In a statement issued late on Saturday at the end of an Economic Community of West African States (ECOWAS) summit in Nigeria's capital, Abuja, the leaders said they had adopted ECO as the name of the planned currency.
The bloc, which represents an estimated population of about 385 million people, said it acknowledged a 2018 report which underlined "the worsening of the macroeconomic convergence" and urged member states to do "more to improve on their performance" as the deadline for the establishment of a monetary union approached.
The 2018 report called, among others, for the promotion and liberalisation of regional trade, the consolidation of the customs union and the creation of a free trade area - all of which are yet to be met.
Mahamadou Issoufou, ECOWAS chairman and Niger's president, said there was "a real firm political will" to increase efforts ahead of the January 2020 deadline.
"We are of the view that countries that are ready will launch the single currency and countries that are not ready will join the programme as they comply with all six convergence criteria," Issoufou said.
Leaders in the bloc have for decades held discussions and meetings on issuing a common currency amid efforts to boost regional trade and investment, without, however, making significant progress.
Currently, eight ECOWAS countries - Benin, Burkina Faso, Guinea-Bissau, Ivory Coast, Mali, Niger, Senegal and Togo - use the CFA Franc, while the other seven - Cape Verde, The Gambia, Ghana, Guinea, Liberia, Nigeria and Sierra Leone - have their own currencies.
Adewunmi Emoruwa, a policy analyst with Gatefield, a public strategy and media group, said he was not convinced that the introduction of a single currency would solve the region's economic problems.
"The common currency on its own will not necessarily make doing business any easier than it is now. If policymakers see the single currency as the magic wand for boosting intraregional trade, they will be disappointed," Emoruwa told Al Jazeera.
"The ECOWAS bloc is particularly volatile, both politically and economically. It means countries might need to create unique responses to shocks which would be limited by the common monetary policy control.
Moreover, it's uncertain that regional economies are strong enough to back bailouts in the event of a crisis among participating member states," he said.
According to the African Development Bank, regional inflation has stood at double digits since 2015, way above the five percent target outlined as one of the convergence criteria for ECO's implementation. Meanwhile, Nigeria, which controls two-thirds of the regional economy, has struggled to meet its growth projections.
Separately, in his address welcoming the leaders to the summit, Nigerian President Muhammadu Buhari expressed concerns about increasing violence and attacks in the region.

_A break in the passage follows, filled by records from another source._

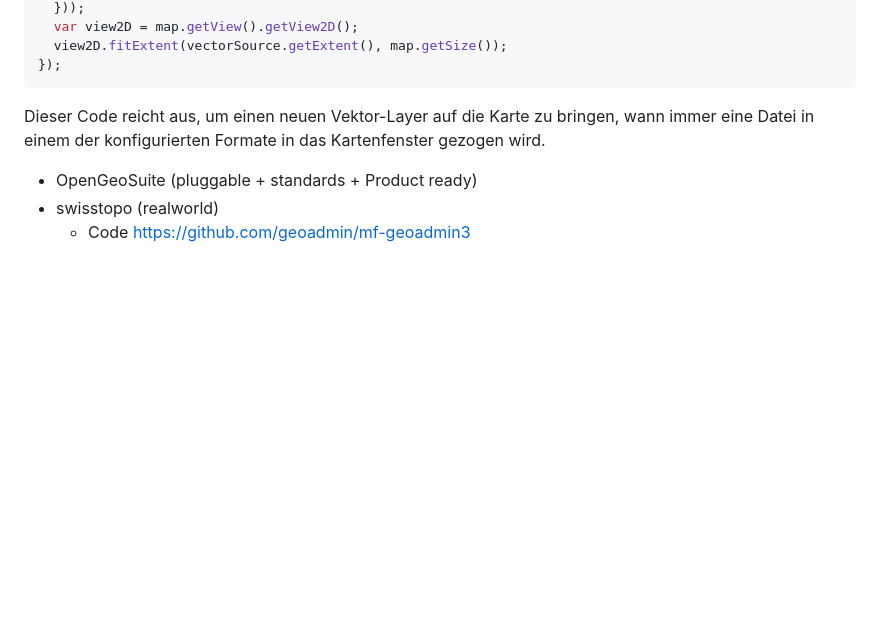
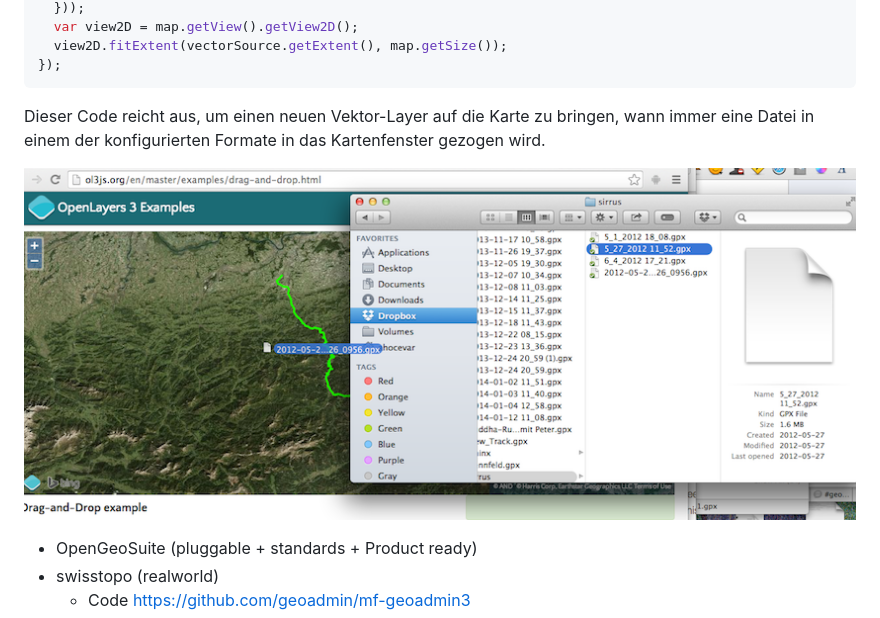
Before and after one commit to marcjansen/fossgis2014, a Markdown page: ol3-talk/fossgis_2014_Jansen_Hocevar_OpenLayers3.md, the part around the change. Rendered like a GitHub page; pictures changed too: ol3-talk/drag-drop.png (added); blank space fills up the shorter version.

Commit message:
Adding drag-drop screenshot

```diff
--- a/ol3-talk/fossgis_2014_Jansen_Hocevar_OpenLayers3.md
+++ b/ol3-talk/fossgis_2014_Jansen_Hocevar_OpenLayers3.md
@@ -145,6 +145,8 @@ dragAndDropInteraction.on('addfeatures', function(event) {
 
 Dieser Code reicht aus, um einen neuen Vektor-Layer auf die Karte zu bringen, wann immer eine Datei in einem der konfigurierten Formate in das Kartenfenster gezogen wird.
 
+![Screenshot des Drag-and-Drop Beispiels](drag-drop.png "Das Drag-and-Drop Beispiel.")
+
 * OpenGeoSuite (pluggable + standards + Product ready)
 * swisstopo (realworld)
   * Code https://github.com/geoadmin/mf-geoadmin3
```
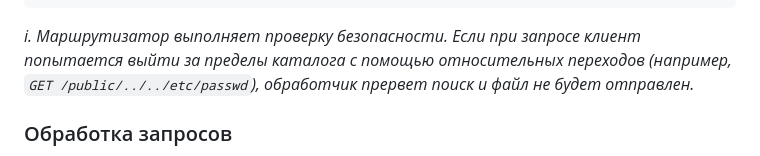
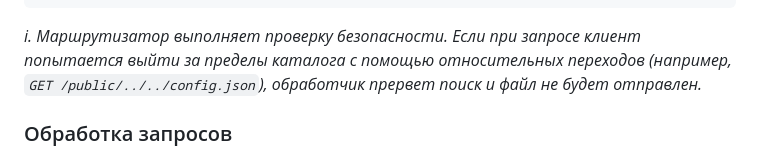
Before and after one commit to e22m4u/js-http-static-router, a Markdown page: README.ru.md, the part around the change. Rendered like a GitHub page.

```diff
--- a/README.ru.md
+++ b/README.ru.md
@@ -253,7 +253,7 @@ router.defineRoute({
 
 *i. Маршрутизатор выполняет проверку безопасности. Если при запросе клиент
 попытается выйти за пределы каталога с помощью относительных переходов
-(например, `GET /public/../../etc/passwd`), обработчик прервет поиск
+(например, `GET /public/../../config.json`), обработчик прервет поиск
 и файл не будет отправлен.*
 
 ### Обработка запросов
```
Also changed, not shown: README.md (+1 -1 lines).
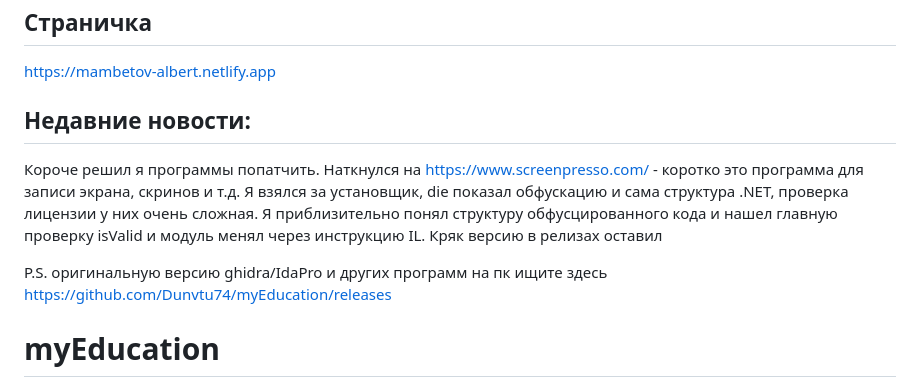
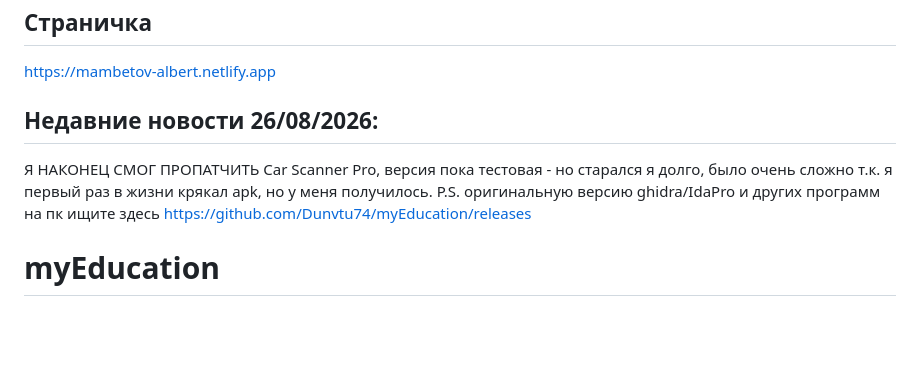
Before and after one commit to Dunvtu74/myEducation, a Markdown page: README.md, the part around the change. Drawn GitHub-style; blank space fills up the shorter version.

```diff
--- a/README.md
+++ b/README.md
@@ -1,9 +1,8 @@
 ## Страничка
 https://mambetov-albert.netlify.app
 
-## Недавние новости:
-Короче решил я программы попатчить. Наткнулся на https://www.screenpresso.com/ - коротко это программа для записи экрана, скринов и т.д. Я взялся за установщик, die показал обфускацию и сама структура .NET, проверка лицензии у них очень сложная. Я приблизительно понял структуру обфусцированного кода и нашел главную проверку isValid и модуль менял через инструкцию IL. Кряк версию в релизах оставил
-
+## Недавние новости 26/08/2026:
+Я НАКОНЕЦ СМОГ ПРОПАТЧИТЬ Car Scanner Pro, версия пока тестовая - но старался я долго, было очень сложно т.к. я первый раз в жизни крякал apk, но у меня получилось.
 P.S. оригинальную версию ghidra/IdaPro и других программ на пк ищите здесь https://github.com/Dunvtu74/myEducation/releases
 
 # myEducation
```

"Despite the overall appreciable progress we have made, particularly in the field of political governance, our sub-region continues to face considerable security challenges," Buhari said.
"We are all witnesses to the recurring incidents of intercommunal clashes, herder-farmer conflicts, banditry and terrorist attacks in all our countries," he added. "The need for the adoption of a common strategy at the national and regional level to combat them [Insecurity], has become imperative".
In recent years, several countries in the region have been dealing with both internal and external security threats.
Ethnic clashes in Mali have left hundreds dead and thousands displaced, while armed groups operating across the Sahel have been attacking targets in Niger and Burkina Faso.
Nigeria has long tried to effectively deal with threats from the Boko Haram armed group, while clashes between herders and farmers have also increased insecurity concerns in the country.
Violence between the groups over access to grazing land and water, which is becoming scarce in the face of rapid population and drought, has left thousands dead.
"In Nigeria, there is an underlying dishonesty in tackling the issue, and that dishonesty has fuelled mistrust, which worsens the problem, and makes it to metastasise," Cheta Nwanze, security analyst with SBM Intelligence, told Al Jazeera.
"In most other West African states, their problem is a straight up lack of resources to tackle the issue, but they are more honest about it than Nigeria, hence the problem will probably not go away," Nwanze added.